Code change snippets
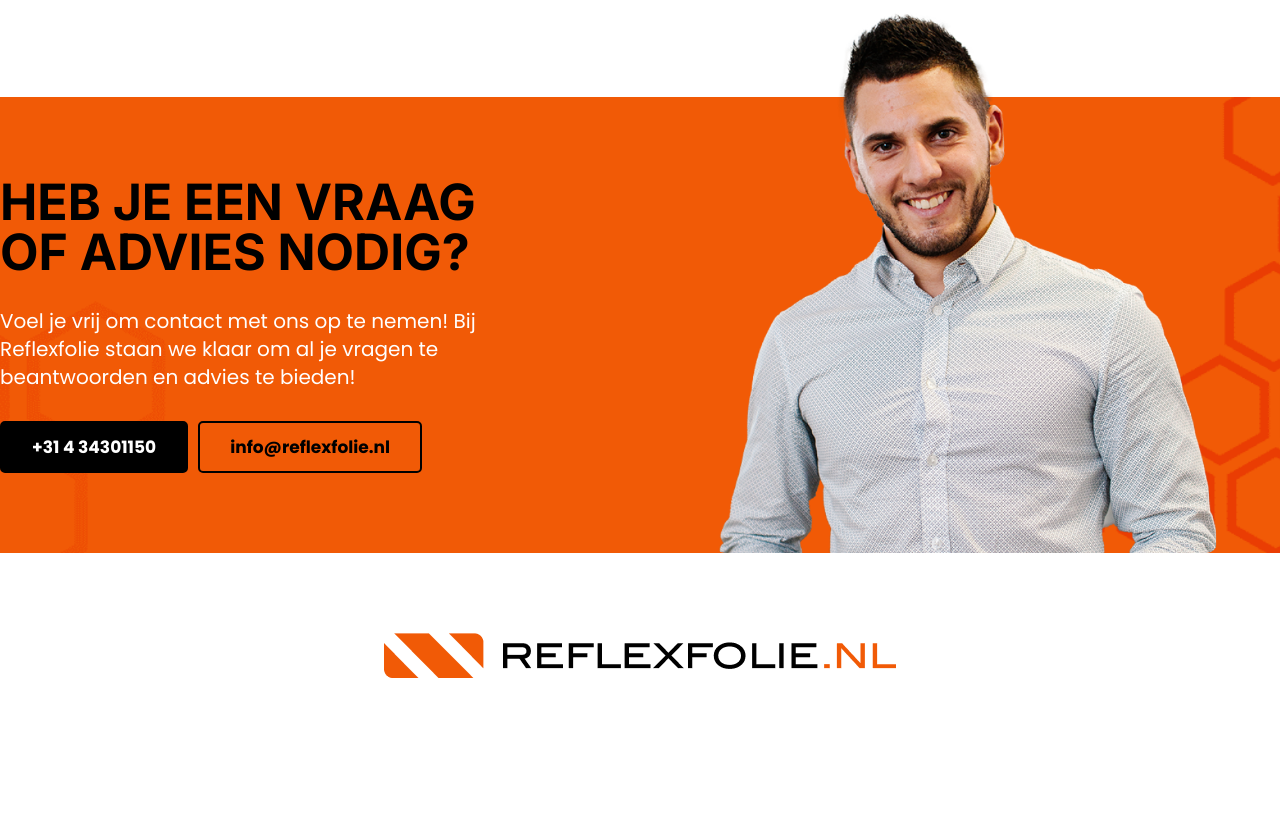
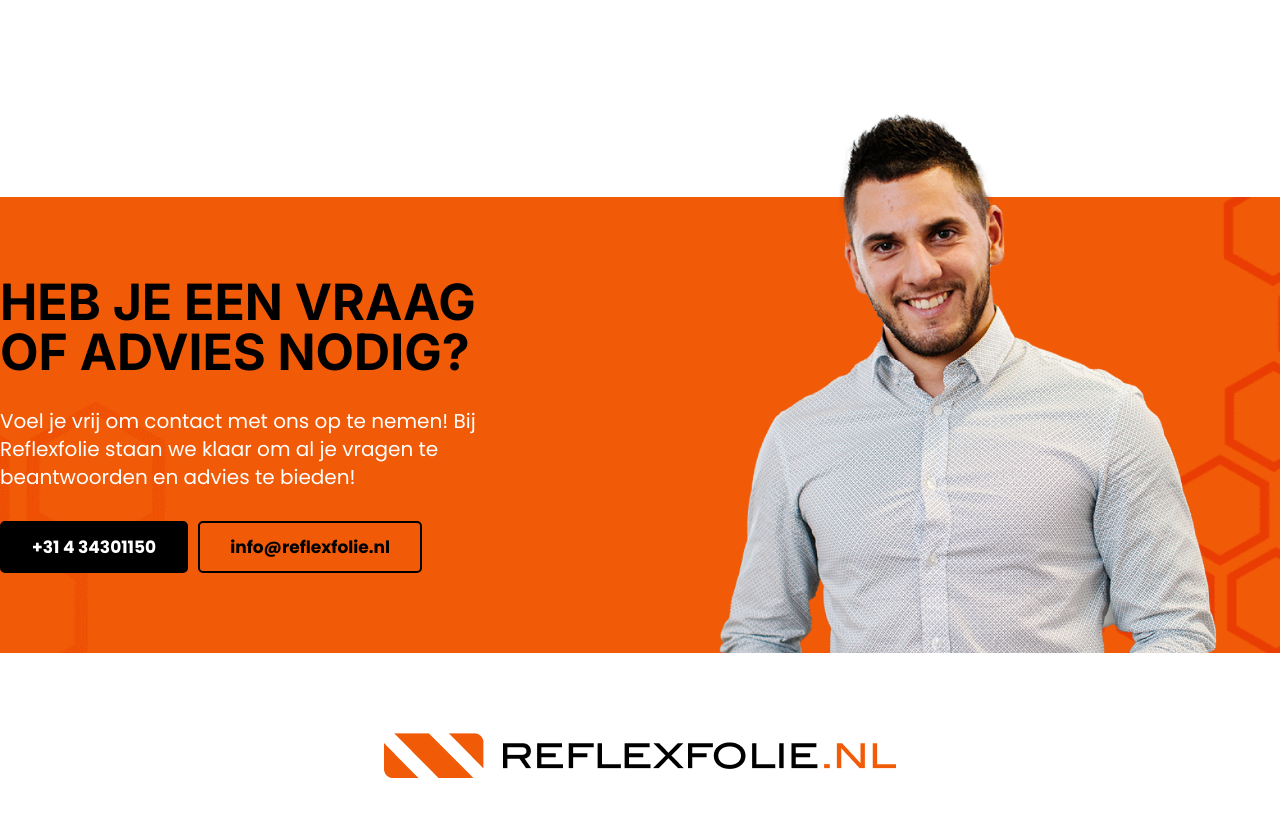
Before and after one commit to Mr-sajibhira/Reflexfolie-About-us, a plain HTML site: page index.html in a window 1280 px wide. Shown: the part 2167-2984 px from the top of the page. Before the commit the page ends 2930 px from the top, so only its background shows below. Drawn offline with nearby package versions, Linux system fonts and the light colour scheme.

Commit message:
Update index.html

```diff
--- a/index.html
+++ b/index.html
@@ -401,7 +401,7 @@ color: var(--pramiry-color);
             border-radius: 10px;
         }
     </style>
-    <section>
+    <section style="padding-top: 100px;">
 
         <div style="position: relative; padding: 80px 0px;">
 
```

==

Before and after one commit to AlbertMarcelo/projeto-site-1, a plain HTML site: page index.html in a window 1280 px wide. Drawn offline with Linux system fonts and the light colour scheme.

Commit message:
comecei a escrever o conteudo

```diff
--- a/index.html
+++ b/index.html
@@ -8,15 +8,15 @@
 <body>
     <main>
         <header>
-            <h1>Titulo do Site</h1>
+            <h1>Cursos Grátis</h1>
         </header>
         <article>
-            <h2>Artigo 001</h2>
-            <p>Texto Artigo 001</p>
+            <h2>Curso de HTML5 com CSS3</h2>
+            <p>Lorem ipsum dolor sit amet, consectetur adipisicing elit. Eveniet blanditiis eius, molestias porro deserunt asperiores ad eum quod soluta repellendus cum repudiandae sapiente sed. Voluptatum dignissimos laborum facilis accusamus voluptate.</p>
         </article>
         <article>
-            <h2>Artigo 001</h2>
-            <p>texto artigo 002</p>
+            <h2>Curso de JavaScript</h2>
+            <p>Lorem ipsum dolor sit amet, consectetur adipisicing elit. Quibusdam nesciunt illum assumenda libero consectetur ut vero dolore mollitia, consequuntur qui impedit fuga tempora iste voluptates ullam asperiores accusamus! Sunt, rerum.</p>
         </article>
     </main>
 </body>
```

---

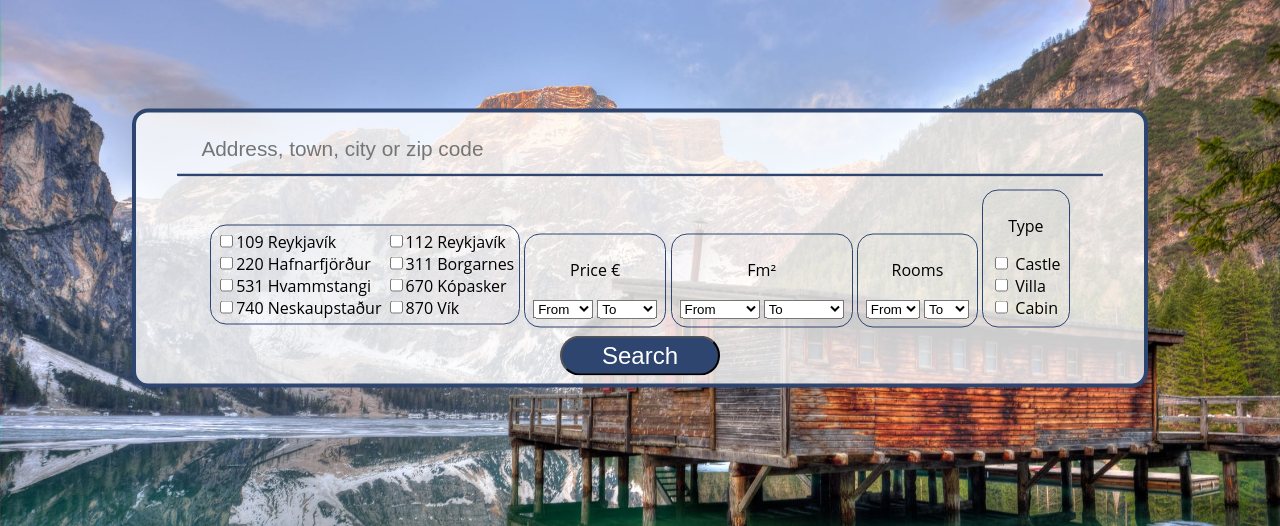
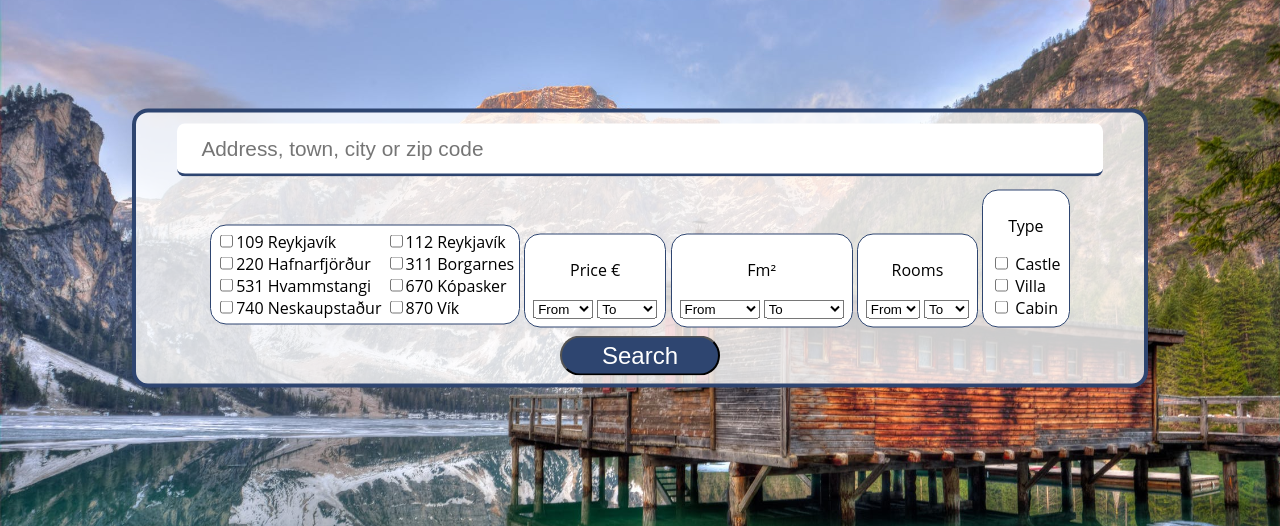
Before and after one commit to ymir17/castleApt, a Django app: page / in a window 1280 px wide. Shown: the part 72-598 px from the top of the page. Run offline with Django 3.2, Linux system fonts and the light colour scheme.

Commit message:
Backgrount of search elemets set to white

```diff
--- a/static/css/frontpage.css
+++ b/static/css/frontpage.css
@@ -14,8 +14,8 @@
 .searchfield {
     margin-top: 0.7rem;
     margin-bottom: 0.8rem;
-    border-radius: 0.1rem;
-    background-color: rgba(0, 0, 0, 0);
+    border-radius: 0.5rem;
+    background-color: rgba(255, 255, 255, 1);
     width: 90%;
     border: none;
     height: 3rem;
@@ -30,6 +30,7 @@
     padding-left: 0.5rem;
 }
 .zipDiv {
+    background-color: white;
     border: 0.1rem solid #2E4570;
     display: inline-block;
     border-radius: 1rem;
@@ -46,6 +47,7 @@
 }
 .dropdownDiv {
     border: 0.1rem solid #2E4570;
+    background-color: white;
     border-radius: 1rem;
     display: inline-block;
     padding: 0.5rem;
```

* **Exercise goal**
From the records above, copy every line that includes the word "padding".

* **Completed exercise**
+    <section style="padding-top: 100px;">
         <div style="position: relative; padding: 80px 0px;">
     padding-left: 0.5rem;
     padding: 0.5rem;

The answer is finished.